  • She walked past the Flemish Masters in the East Drawing Room, strode past Titian’s Madonna and David Teniers the Younger’s the Deliverance of Saint Peter.

Later, self took her notes and added this sentence (while having lunch at Chez Nous, 22 Hanway Street):

  • She was more of a café person than her friend Maxine, who’d set the bar pretty high, whose idea of dinner was to go to the Ottolenghi in Islington, who had impressed her parents into gifting her a trip to London (she couldn’t be bothered to learn French, so London it was) by getting an A on a paper about the Thirty Years War (“1618 to 1648,” she told her mother, Cici, who blushed with maternal pride).

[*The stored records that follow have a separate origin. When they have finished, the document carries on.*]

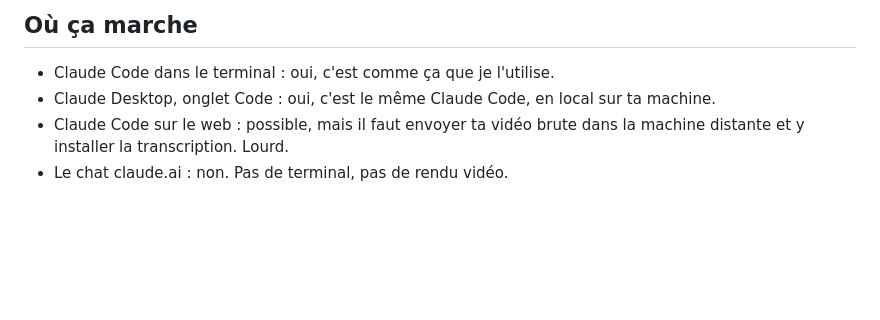
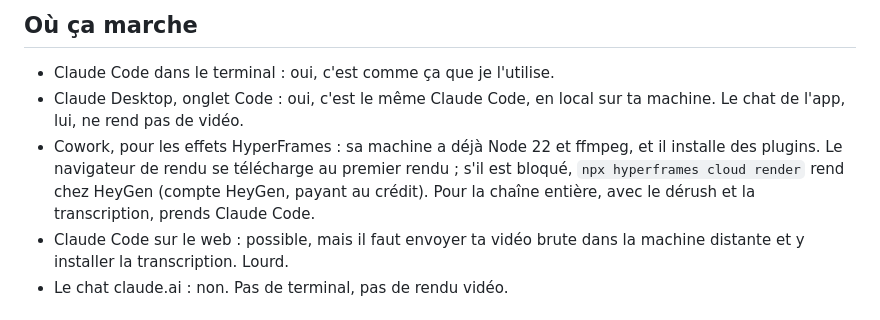
Before and after one commit to aion88/social-media-video-pipeline, a Markdown page: docs/FICHE.md, the part around the change. Drawn GitHub-style; blank space fills up the shorter version.

Commit message:
fiche : réponse Cowork et app Desktop
Co-Authored-By: Claude Opus 5.5 <noreply@anthropic.com>
X-Agent: claude-code

```diff
--- a/docs/FICHE.md
+++ b/docs/FICHE.md
@@ -32,7 +32,8 @@ Les coupes elles-mêmes sont faites par ffmpeg, pas par Resolve.
 ## Où ça marche
 
 - Claude Code dans le terminal : oui, c'est comme ça que je l'utilise.
-- Claude Desktop, onglet Code : oui, c'est le même Claude Code, en local sur ta machine.
+- Claude Desktop, onglet Code : oui, c'est le même Claude Code, en local sur ta machine. Le chat de l'app, lui, ne rend pas de vidéo.
+- Cowork, pour les effets HyperFrames : sa machine a déjà Node 22 et ffmpeg, et il installe des plugins. Le navigateur de rendu se télécharge au premier rendu ; s'il est bloqué, `npx hyperframes cloud render` rend chez HeyGen (compte HeyGen, payant au crédit). Pour la chaîne entière, avec le dérush et la transcription, prends Claude Code.
 - Claude Code sur le web : possible, mais il faut envoyer ta vidéo brute dans la machine distante et y installer la transcription. Lourd.
 - Le chat claude.ai : non. Pas de terminal, pas de rendu vidéo.
 
```
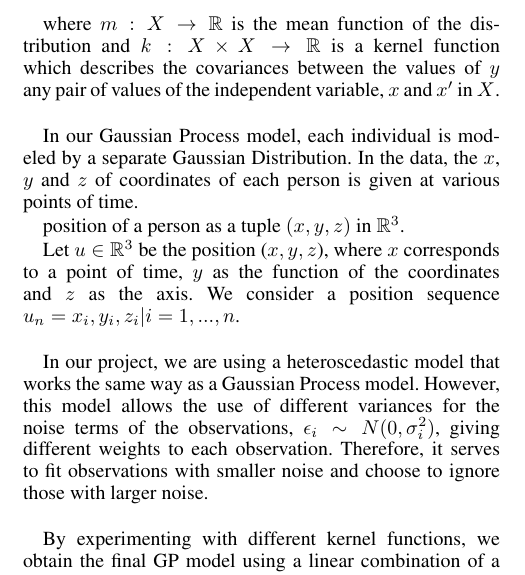
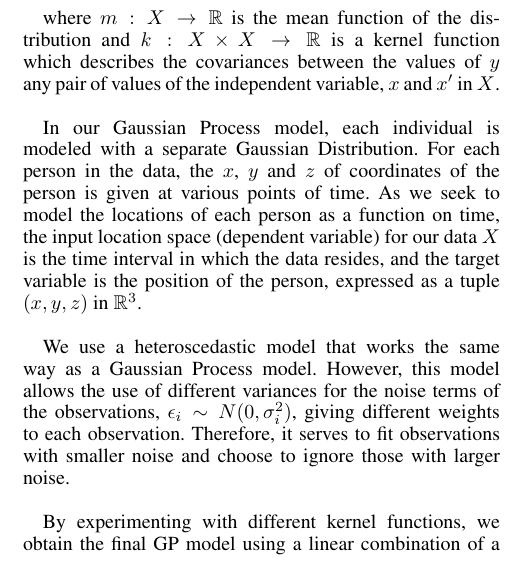
Before and after one commit to Ohohcakester/cs4246-project, a LaTeX paper (report/report.tex): part of one column of page 1 of 5, cut so that both start at the same text. Compiled offline with pdfLaTeX.

Commit message:
autocommit report

```diff
--- a/report/report.tex
+++ b/report/report.tex
@@ -47,15 +47,9 @@ $y = f(x) \sim GP(m(x), k(x,x^\prime))$
 
 where $m: X \rightarrow \mathbb{R}$ is the mean function of the distribution and $k: X \times X \rightarrow \mathbb{R}$ is a kernel function which describes the covariances between the values of $y$ any pair of values of the independent variable, $x$ and $x^\prime$ in $X$. \\
 
-In our Gaussian Process model, each individual is modeled by a separate Gaussian Distribution. In the data, the $x$, $y$ and $z$ of coordinates of each person is given at various points of time.
+In our Gaussian Process model, each individual is modeled with a separate Gaussian Distribution. For each person in the data, the $x$, $y$ and $z$ of coordinates of the person is given at various points of time. As we seek to model the locations of each person as a function on time, the input location space (dependent variable) for our data $X$ is the time interval in which the data resides, and the target variable is the position of the person, expressed as a tuple $(x,y,z)$ in $\mathbb{R}^3$. \\
 
- position of a person as a tuple $(x,y,z)$ in $\mathbb{R}^3$.
-
-Let $u \in \mathbb{R}^3$ be the position ($x, y, z$), where $x$ corresponds to a point of time, $y$ as the function of the coordinates and $z$ as the axis. We consider a position sequence $u_n = {x_i, y_i, z_i} | i = 1,...,n$. \\
-
-
-
-In our project, we are using a heteroscedastic model that works the same way as a Gaussian Process model. However, this model allows the use of different variances for the noise terms of the observations, $\epsilon_i \sim N(0, \sigma_i^2)$, giving different weights to each observation. Therefore, it serves to fit observations with smaller noise and choose to ignore those with larger noise. \\
+We use a heteroscedastic model that works the same way as a Gaussian Process model. However, this model allows the use of different variances for the noise terms of the observations, $\epsilon_i \sim N(0, \sigma_i^2)$, giving different weights to each observation. Therefore, it serves to fit observations with smaller noise and choose to ignore those with larger noise. \\
 
 By experimenting with different kernel functions, we obtain the final GP model using a linear combination of a Multilayer Perceptron (MLP) and a constant Bias as kernel function as they consistently output acceptable results for regressions on our dataset. MLP, also known as arc sine kernel or neural network kernel, can be optimized to represent a complex non-linear function. \\
 
```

Stay tuned, dear blog readers. Stay tuned.

More Satisfaction

Self scoured her archives to find illustrations for this week’s Daily Post Photo Challenge: SATISFACTION.

She’s feeling nostalgic.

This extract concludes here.